During the 4-day debate all the speakers from major political parties focused their attention on alleviating apprehensions created in the minds of the majority community. No one, except for the parties representing the minority communities, was interested in convincing these communities that their legitimate political aspirations and grievances would be addressed in a satisfactory manner through the proposed constitution.
The UNP leaders took great pains to explain that the provincial councils would only be vested with limited powers, while the Sri Lanka Freedom Party (SLFP) ministers insisted that the Executive Presidency must be retained and the clauses one to nine in the present constitution should be left intact. They demonstrated their usual opposition to the main demands of the Tamil people, including the merger of Northern and Eastern Provinces. The Janatha Vimukthi Peramuna (JVP) criticized the government and complained that discussions on abolishing the Executive Presidency had been buried in rumours about the nature of the state and the status accorded to Buddhism. The Joint Opposition declared they were against the proposals and demanded the government withdraw the interim report as requested by the Mahanayake Theras.

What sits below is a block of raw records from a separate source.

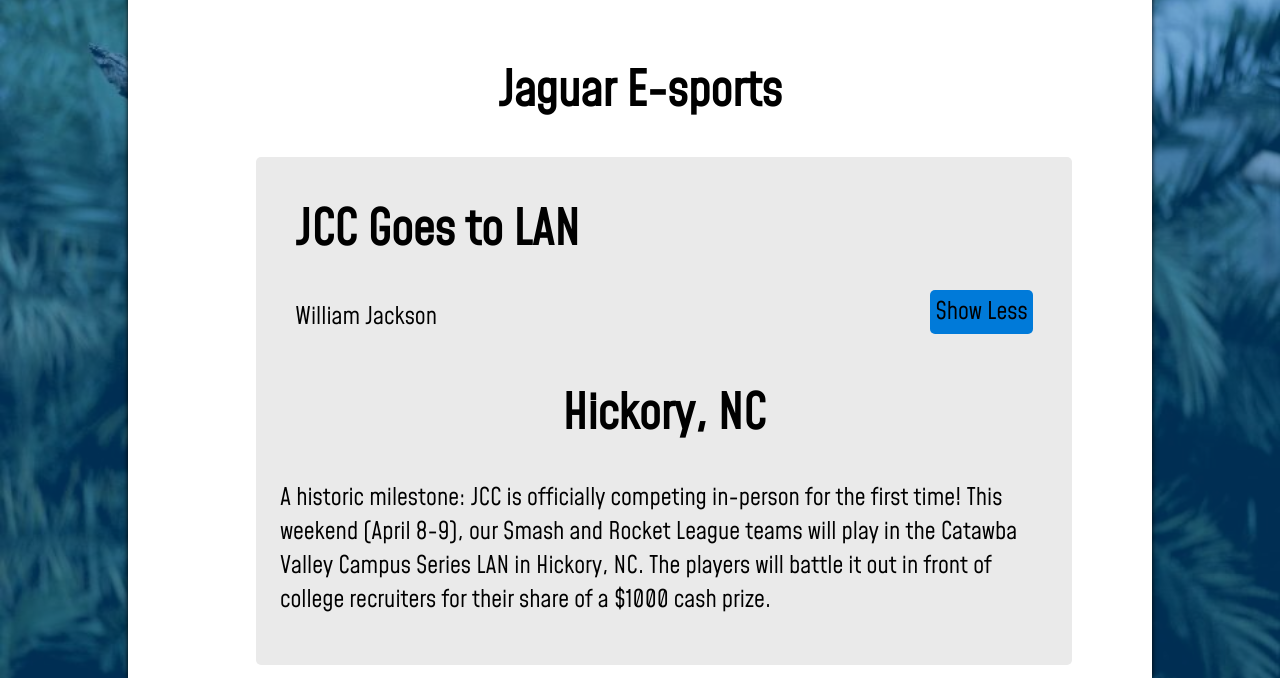
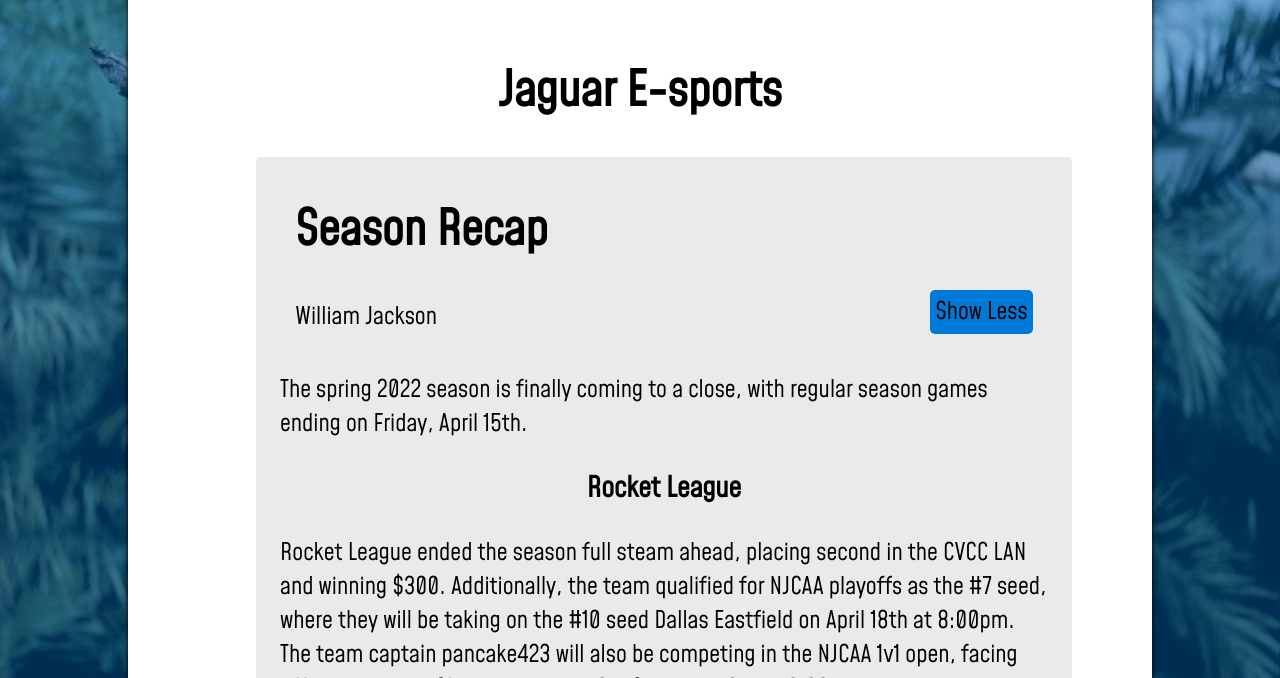
Before and after one commit to pancake423/jcc-esports-site, a website: page public/index.html in a window 1280 px wide. Shown: the part 122-800 px from the top of the page. Drawn offline with Linux system fonts and the light colour scheme.

Commit message:
week 9 update

```diff
--- a/public/index.html
+++ b/public/index.html
@@ -12,6 +12,31 @@
     <div class = "page" id = "home">
         <div class = "pagecenter">
             <h1>Jaguar E-sports</h1>
+            <div class = "article">
+                <div class = "article-header">
+                    <h1 class="article-title">Season Recap</h1>
+                    <p class="article-author">William Jackson</p>
+                    <button class="show-more-less" onclick = "buttonShowHide(11)">Show More</button>
+                </div>
+                <div class = "article-content">
+                    <p>
+                        The spring 2022 season is finally coming to a close, with regular season games ending on Friday, April 15th.
+                    </p>
+                    <h3>Rocket League</h3>
+                    <p>
+                      Rocket League ended the season full steam ahead, placing second in the CVCC LAN and winning $300. Additionally, the team qualified for NJCAA playoffs as the #7 seed, where
+                      they will be taking on the #10 seed Dallas Eastfield on April 18th at 8:00pm. The team captain pancake423 will also be competing in the NJCAA 1v1 open, facing off against Blirry (from Wake Tech. Gold)
+                      on April 18th at 6:00pm.
+                    </p>
+
+                    <h3>Smash</h3>
+                    <p>Jonathan (3Mario465) was the only smash player to make playoffs, qualifying as a wildcard with a 7-2 record. Both of his losses were close and competitive, and he is a strong dark-horse candidiate
+                    to make a deep playoff run. His first match is against Rockland CC at 7pm on April 19th.</p>
+                    <h3>Overwatch</h3>
+                    <p>JCC lost their final overwatch game of the season on Friday, losing 3-0 to Dallas College: North Lake. In tragic fashion, this loss put us at 4th in the group and eliminated the team from
+                    playoff contention. JCC still finished with a strong 6-3 record, but with playoffs being reduced from 16 teams to 8, we no longer made the cutoff.</p>
+                </div>
+            </div>
             <div class = "article">
                 <div class = "article-header">
                     <h1 class="article-title">JCC Goes to LAN</h1>
@@ -348,6 +373,12 @@
     </div>
     <div class = "page" id = "watch">
         <div class = "pagecenter">
+            <h1>Playoff Schedule:</h1>
+            <p>
+              Rocket League (1v1): April 18th 6:00pm<br><br>
+              Rocket League (3v3): April 18th at 8:00pm <br><br>
+              Smash (Jonathan S.): April 19th at 7:00pm<br>
+            </p>
             <h1>Stream Schedule: (Eastern Time)</h1>
             <p>
                 &emsp;•Rocket League: Mondays at 7:00pm<br> &emsp;•Rainbow 6 Siege: Tuesdays at 7:00pm <br> &emsp;•Smash: Wednesdays at 6:00pm <br> &emsp;•Overwatch: Fridays at 7:00pm <br><br>
--- a/public/index.js
+++ b/public/index.js
@@ -1,4 +1,4 @@
-const NUM_ARTICLES = 11;
+const NUM_ARTICLES = 12;
 const NAVBAR_SELECTED_BG_COLOR = "#222222";
 var elements = {};
 
--- a/public/schedule-data.js
+++ b/public/schedule-data.js
@@ -1,6 +1,6 @@
 const SCHEDULE =
 `
-rocketleague, header, JCC Rocket League (6-1);
+rocketleague, header, JCC Rocket League (8-1);
 rocketleague, label, Preseason;
 rocketleague, 1/24/2022, Johnston CC, 3, Umpqua CC, 0;
 rocketleague, 1/31/2022, Johnston CC, 3, Trinity Valley CC, 2;
@@ -16,10 +16,10 @@
 rocketleague, 3/14/2022, Johnston CC, 3, Alpena CC, 0;
 rocketleague, 3/21/2022, Johnston CC, 3, Madison College WolfPack, 0;
 rocketleague, 3/28/2022, Johnston CC, 2, Wake Tech. Gold, 3;
-rocketleague, 4/04/2022, Johnston CC, 0, Jackson College: Jets, 0;
+rocketleague, 4/04/2022, Johnston CC, 3, Jackson College: Jets, 0;
 rocketleague, 4/11/2022, Johnston CC, W, Blinn Bucaneers, FF;
 
-overwatch, header, JCC Overwatch (4-2);
+overwatch, header, JCC Overwatch (5-3);
 overwatch, label, Regular Season;
 overwatch, 2/18/2022, Johnston CC, 3, Grays Harbor College, 0;
 overwatch, 2/25/2022, Johnston CC, 3, Hudson Valley CC, 0;
@@ -28,8 +28,8 @@
 overwatch, 3/18/2022, Johnston CC, , BYE, ;
 overwatch, 3/25/2022, Johnston CC, 3, Laramie County CC, 0;
 overwatch, 4/1/2022, Johnston CC, 0, Suffolk CC, 3;
-overwatch, 4/08/2022, Johnston CC, 0, Jackson College: Jets, 0;
-overwatch, 4/15/2022, Johnston CC, 0, Dallas College North Lake, 0;
+overwatch, 4/08/2022, Johnston CC, 3, Jackson College: Jets, 0;
+overwatch, 4/15/2022, Johnston CC, 0, Dallas College North Lake, 3;
 
 rainbowsix, header, JCC Rainbow Six Siege (1-5);
 rainbowsix, label, Regular Season;
@@ -44,7 +44,7 @@
 
 smash, header, JCC Smash;
 
-smash, header, Jonathan S (5-1);
+smash, header, Jonathan S (6-2);
 smash, label, Regular Season;
 smash, 2/16/2022, Johnston CC, 3, USC Sumter: Samuel B, 0;
 smash, 2/23/2022, Johnston CC, 3, Coastal Bend College: Avery M, 0;
@@ -53,10 +53,10 @@
 smash, 3/16/2022, Johnston CC, 0, Iowa Western Reivers: Tony M, 3;
 smash, 3/23/2022, Johnston CC, 3, Harrisburg Area Community College: Alex T, 0;
 smash, 3/30/2022, Johnston CC, 3, Iowa Western Reivers: Tanner W, 0;
-smash, 4/06/2022, Johnston CC, 0, Suffolk CC Sharks: Nkenna U, 0;
-smash, 4/13/2022, Johnston CC, 0, Hudson Valley Esports: Shane T, 0;
+smash, 4/06/2022, Johnston CC, 1, Suffolk CC Sharks: Nkenna U, 3;
+smash, 4/13/2022, Johnston CC, W, Hudson Valley Esports: Shane T, FF;
 
-smash, header, Daniel L (1-5);
+smash, header, Daniel L (1-7);
 smash, label, Regular Season;
 smash, 2/16/2022, Johnston CC, W, Coastal Bend College: Avery M, FF;
 smash, 2/23/2022, Johnston CC, , BYE, ;
@@ -65,10 +65,10 @@
 smash, 3/16/2022, Johnston CC, FF, Harrisburg Area CC: Alex T, W;
 smash, 3/23/2022, Johnston CC, FF, Iowa Western Reivers: Tanner W, W;
 smash, 3/30/2022, Johnston CC, FF, Suffolk CC Sharks: Nkenna U, W;
-smash, 4/06/2022, Johnston CC, 0, Hudson Valley Esports: Shane T, 0;
-smash, 4/13/2022, Johnston CC, 0, USC Sumter: Samuel B, 0;
+smash, 4/06/2022, Johnston CC, FF, Hudson Valley Esports: Shane T, W;
+smash, 4/13/2022, Johnston CC, FF, USC Sumter: Samuel B, W;
 
-smash, header, Justin R (2-3);
+smash, header, Justin R (2-6);
 smash, label, Regular Season;
 smash, 2/16/2022, Johnston CC, 3, Grays Harbor College: Brenden L, 0;
 smash, 2/23/2022, Johnston CC, , BYE, ;
@@ -76,11 +76,11 @@
 smash, 3/09/2022, Johnston CC, 0, Waubonsee Chiefs: Alex L, 3;
 smash, 3/16/2022, Johnston CC, 2, Eastern Arizona College: Alvaro B, 3;
 smash, 3/23/2022, Johnston CC, W, Howard CC Dragons: Wyatt C, FF;
-smash, 3/30/2022, Johnston CC, 0, Arizona Western College: Nick F, 0;
-smash, 4/06/2022, Johnston CC, 0, Dallas College Richland: Jaime C, 0;
-smash, 4/13/2022, Johnston CC, 0, Montgomery County CC: Carlos P, 0;
+smash, 3/30/2022, Johnston CC, FF, Arizona Western College: Nick F, W;
+smash, 4/06/2022, Johnston CC, 0, Dallas College Richland: Jaime C, 3;
+smash, 4/13/2022, Johnston CC, 2, Montgomery County CC: Carlos P, 3;
 
-smash, header, Lamont T (3-3);
+smash, header, Lamont T (3-5);
 smash, label, Regular Season;
 smash, 2/16/2022, Johnston CC, 1, BSC Bobcats VA: Nathan V, 3;
 smash, 2/23/2022, Johnston CC, , BYE, ;
@@ -89,10 +89,10 @@
 smash, 3/16/2022, Johnston CC, W, SWTC Chargers: Jesse B, FF;
 smash, 3/23/2022, Johnston CC, W, Hocking College Hawks: Jacob B, FF;
 smash, 3/30/2022, Johnston CC, FF, Nassau CC: Andrew L, W;
-smash, 4/06/2022, Johnston CC, 0, Dallas Eastfield: Jesus S, 0;
-smash, 4/13/2022, Johnston CC, 0, Arizona Western College: Joshua M, 0;
+smash, 4/06/2022, Johnston CC, FF, Dallas Eastfield: Jesus S, W;
+smash, 4/13/2022, Johnston CC, FF, Arizona Western College: Joshua M, W;
 
-smash, header, Nicholas C (1-5);
+smash, header, Nicholas C (2-6);
 smash, label, Regular Season;
 smash, 2/16/2022, Johnston CC, FF, Fort Scott CC: Ryan H, W;
 smash, 2/23/2022, Johnston CC, 0, Centralia College: Chance H, 3;
@@ -101,10 +101,10 @@
 smash, 3/16/2022, Johnston CC, , BYE, ;
 smash, 3/23/2022, Johnston CC, 3, BSC Bobcats VA: Elijah W, 1;
 smash, 3/30/2022, Johnston CC, 1, BSC Bobcats VA: Camren M, 3;
-smash, 4/06/2022, Johnston CC, 0, Mineral Area College: Kody W, 0;
-smash, 4/13/2022, Johnston CC, 0, Lincoln Land Loggers: Zach M, 0;
+smash, 4/06/2022, Johnston CC, 3, Mineral Area College: Kody W, 0;
+smash, 4/13/2022, Johnston CC, 1, Lincoln Land Loggers: Zach M, 3;
 
-smash, header, Ty W (4-2);
+smash, header, Ty W (4-4);
 smash, label, Regular Season;
 smash, 2/16/2022, Johnston CC, 0, Beaver County CC: Vicente Z, 3;
 smash, 2/23/2022, Johnston CC, 3, Broome Hornets: Josh R, 0;
@@ -113,8 +113,8 @@
 smash, 3/16/2022, Johnston CC, 3, Ocean County College: Conner Z, 0;
 smash, 3/23/2022, Johnston CC, 0, Calhoun CC: Din H, 3;
 smash, 3/30/2022, Johnston CC, , BYE, ;
-smash, 4/06/2022, Johnston CC, 0, Trinity Valley CC: Angelica R, 0;
-smash, 4/13/2022, Johnston CC, 0, Dallas College Richland: Giovanni G, 0;
+smash, 4/06/2022, Johnston CC, 0, Trinity Valley CC: Angelica R, 3;
+smash, 4/13/2022, Johnston CC, FF, Dallas College Richland: Giovanni G, L;
 
 `;
 
```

It is interesting to note that all the major speakers from the Tamil and Muslim parties went out of their way to insist that while Buddhism be accorded a special status, other religions be treated with dignity and respect. One Muslim MP from the UNP even went to the extent of declaring he would not vote in favour of the new constitution if the foremost place was not given to Buddhism.
A constituent party of the government, the Jathika Hela Urumaya (JHU)warned there would be anarchy if the Executive Presidency was abolished without introducing a stable parliamentary system, while the leader of the Opposition, reiterated his long standing belief that things would get worse for Sri Lanka if it fails to address the national question.
The Constitutional Assembly debate indicates the political parties, the main stakeholders in the constitution making process, have clearly put forward their viewpoints. So the question is, what purpose does an all-party conference serve now, when all parties have had their say, and such conferences have proved to be futile exercise?
No sane person is going to believe that the President’s decision to call for a conference of religious leaders is anything other than an attempt to appease the Mahanayakaye Theras who have made no bones about their opposition to a new constitution. However, RanilWickremesighe’s echoing of Srirsena’s conference plans during Constitutional Assembly speech, where he said a broad discussion would be held on the new constitution with the Mahanayakaye Theras and other religious leaders and the people, makes one wonder whether this is an attempt to put on hold the process taken forward by the Constitutional Assembly. More so in light of the coming Local Government elections.
Are the three-tiered conferences a time buying exercise? We all know that instead of helping to forge consensus or agreement on contentious issues, the previous all-party conferences have created more acrimony and chaos in the country. A positive move at this juncture would be for the President and Prime Minister to try and forge at least minimum consensus among their parties on contentious issues regarding constitutional reforms than focus on frivolous moves like all-party conferences. If the main partners of the National Unity Government are able to narrow down their differences many a roadblock will be removed.
Let them do that first.